Specifically, HEVC was designed for scalability allowing multiple HEVC hardware decode accelerators to operate independently, increasing decoder throughput and decreasing decoder latency. In contrast to AVC’s 2k (1920 by 1080) displays, HEVC supports the faster frame rates and growing pixel counts of today’s 4k and 8k displays. Today’s leading-edge displays require sophisticated video decoders whose components can operate in parallel.
Several video coding parameters have been improved since AVC was ratified (see the table). In the decade since AVC was adopted, the cost of flat-panel displays has declined significantly. Indeed, many of us have mounted such displays on our living room walls. Pixel density has also grown with panel size, and as previously mentioned, today’s larger displays boast four to 16 times more pixels than AVC’s 2k displays. In the last few years, color depth (bits per color component) has also increased from AVC’s 8 bits per pixel. Although experts argue about the ability of human vision to appreciate (or even notice) improved color depth, more bits per pixel has become a recognized marketing feature of flat-panel TVs, computer monitors, and tablets.
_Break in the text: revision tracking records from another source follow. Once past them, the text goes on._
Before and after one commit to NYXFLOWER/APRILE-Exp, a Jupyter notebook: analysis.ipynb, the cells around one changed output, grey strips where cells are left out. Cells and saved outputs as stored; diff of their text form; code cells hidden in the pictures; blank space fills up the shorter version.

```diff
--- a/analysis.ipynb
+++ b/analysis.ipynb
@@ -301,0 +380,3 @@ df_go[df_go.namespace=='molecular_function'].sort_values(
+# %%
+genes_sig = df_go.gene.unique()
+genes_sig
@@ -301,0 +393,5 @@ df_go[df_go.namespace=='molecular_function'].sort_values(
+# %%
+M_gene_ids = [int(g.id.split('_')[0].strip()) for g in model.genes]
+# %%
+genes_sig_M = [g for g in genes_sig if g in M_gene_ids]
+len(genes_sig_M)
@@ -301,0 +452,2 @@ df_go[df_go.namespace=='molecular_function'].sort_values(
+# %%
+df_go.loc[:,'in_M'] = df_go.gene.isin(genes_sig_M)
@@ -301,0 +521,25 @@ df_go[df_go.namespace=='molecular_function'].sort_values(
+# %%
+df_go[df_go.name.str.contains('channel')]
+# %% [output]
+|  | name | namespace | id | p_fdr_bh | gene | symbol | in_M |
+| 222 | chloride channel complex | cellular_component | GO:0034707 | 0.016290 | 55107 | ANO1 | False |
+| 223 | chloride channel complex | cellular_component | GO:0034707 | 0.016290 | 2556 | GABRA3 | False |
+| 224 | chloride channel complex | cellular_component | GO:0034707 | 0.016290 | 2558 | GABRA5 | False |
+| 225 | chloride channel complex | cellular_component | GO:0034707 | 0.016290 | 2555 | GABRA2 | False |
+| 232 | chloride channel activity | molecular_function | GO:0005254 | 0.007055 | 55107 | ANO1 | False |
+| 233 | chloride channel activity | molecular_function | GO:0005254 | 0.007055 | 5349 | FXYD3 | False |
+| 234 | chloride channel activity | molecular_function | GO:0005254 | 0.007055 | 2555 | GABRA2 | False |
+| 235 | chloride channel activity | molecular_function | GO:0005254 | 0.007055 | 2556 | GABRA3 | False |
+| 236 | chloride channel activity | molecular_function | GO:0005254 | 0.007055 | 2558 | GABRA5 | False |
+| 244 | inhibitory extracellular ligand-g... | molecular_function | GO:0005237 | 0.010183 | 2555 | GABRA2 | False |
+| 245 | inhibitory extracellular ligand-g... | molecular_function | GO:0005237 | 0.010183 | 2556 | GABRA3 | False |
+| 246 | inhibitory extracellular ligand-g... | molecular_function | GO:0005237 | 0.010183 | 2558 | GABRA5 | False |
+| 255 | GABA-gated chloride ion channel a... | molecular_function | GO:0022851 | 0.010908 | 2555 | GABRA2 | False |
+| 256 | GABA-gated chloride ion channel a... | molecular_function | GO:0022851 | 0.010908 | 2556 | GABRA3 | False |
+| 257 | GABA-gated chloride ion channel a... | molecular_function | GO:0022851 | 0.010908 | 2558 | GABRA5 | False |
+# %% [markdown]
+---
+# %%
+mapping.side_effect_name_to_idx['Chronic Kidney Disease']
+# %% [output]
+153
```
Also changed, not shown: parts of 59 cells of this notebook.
HEVC also includes a new “Main 10” profile specifically to support 10-bit video. HEVC CTUs can be stacked hierarchically into tiles and wavefronts, which aid in parallel video decoding. Since each wavefront is independent of other wavefronts, HEVC decoders can decode multiple wavefronts in parallel, using independent HEVC decoding accelerators. By explicitly defining a hierarchy of independently decodable video units, the HEVC standard provides more explicit guidance to hardware manufacturers about how decoding throughput can be improved, as well as how video decoding latency can be reduced.
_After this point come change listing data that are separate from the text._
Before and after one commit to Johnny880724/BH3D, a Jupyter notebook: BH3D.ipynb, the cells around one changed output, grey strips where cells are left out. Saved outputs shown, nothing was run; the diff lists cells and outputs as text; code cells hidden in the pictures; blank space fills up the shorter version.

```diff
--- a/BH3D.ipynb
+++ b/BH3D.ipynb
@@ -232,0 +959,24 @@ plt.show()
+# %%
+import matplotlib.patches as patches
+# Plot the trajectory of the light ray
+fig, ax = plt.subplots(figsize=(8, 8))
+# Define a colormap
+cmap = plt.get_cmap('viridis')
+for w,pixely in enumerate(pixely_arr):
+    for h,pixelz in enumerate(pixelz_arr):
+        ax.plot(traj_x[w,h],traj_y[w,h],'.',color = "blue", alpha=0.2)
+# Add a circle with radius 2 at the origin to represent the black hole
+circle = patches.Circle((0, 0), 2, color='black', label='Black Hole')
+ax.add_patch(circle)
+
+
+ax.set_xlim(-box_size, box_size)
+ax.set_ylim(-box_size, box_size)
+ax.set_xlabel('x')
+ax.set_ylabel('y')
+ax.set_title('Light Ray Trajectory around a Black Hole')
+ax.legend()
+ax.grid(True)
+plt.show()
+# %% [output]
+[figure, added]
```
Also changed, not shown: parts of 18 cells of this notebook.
However, the improved performance of HEVC comes at a significant cost, especially for the HEVC encoder. Although estimates differ, an HEVC decoder is between three and four times more complex (as measured by MIPS or silicon area) than an AVC decoder. A simple metric for determining when compression technologies “hit the wall” is when algorithm complexity increases faster than compression gain.3
Since (compared to AVC) HEVC decoder complexity has tripled while compression ratio has only doubled, it appears that HEVC is close to hitting the wall. Another indicator is the 10 years that passed between the adoption of AVC and HEVC standards, indirectly indicating the diminishing compression return from increasingly complex video coding algorithm improvements.
What Comes After HEVC?
Now that HEVC has been approved and is beginning its commercial deployment, what’s left to do? The Joint Video Team continues to meet, and its new focus areas include 3D video, further scalability, and lower-delay video decoding techniques. Given the significantly increased HEVC complexity, video compression researchers will spend several years developing empirical rules of thumb for HEVC encoding. Developing such rules of thumb will be critical, given the exponential increase in HEVC encoder parameters (settings, levels, and tiers).
We may not see HEVC’s successor for many years. As video standards continue to improve, video researchers may be well advised to moderate video decoder complexity and to reduce the exponential expansion of the video encoder’s parameter space.
1. Philip Bump, “Half of Internet Traffic in North America Is Just To Watch Netflix and YouTube,” 14 May 2013,
2. Gary Sullivan, “The Arrival of the High Efficiency Video Coding Standard (HEVC),” Data Compression Conference, March 2013, http://www.cs.brandeis.edu/~dcc/Programs/Program2013InvitedPresentation.pdf
3. Al Wegener, “As Compression Technologies Reach Their Limits, What’s Next?” Electronic Design, Dec. 7, 2010,
Al Wegener, CTO and founder of Samplify, www.samplify.com,earned an MSCS from Stanford University and a BSEE from Bucknell University.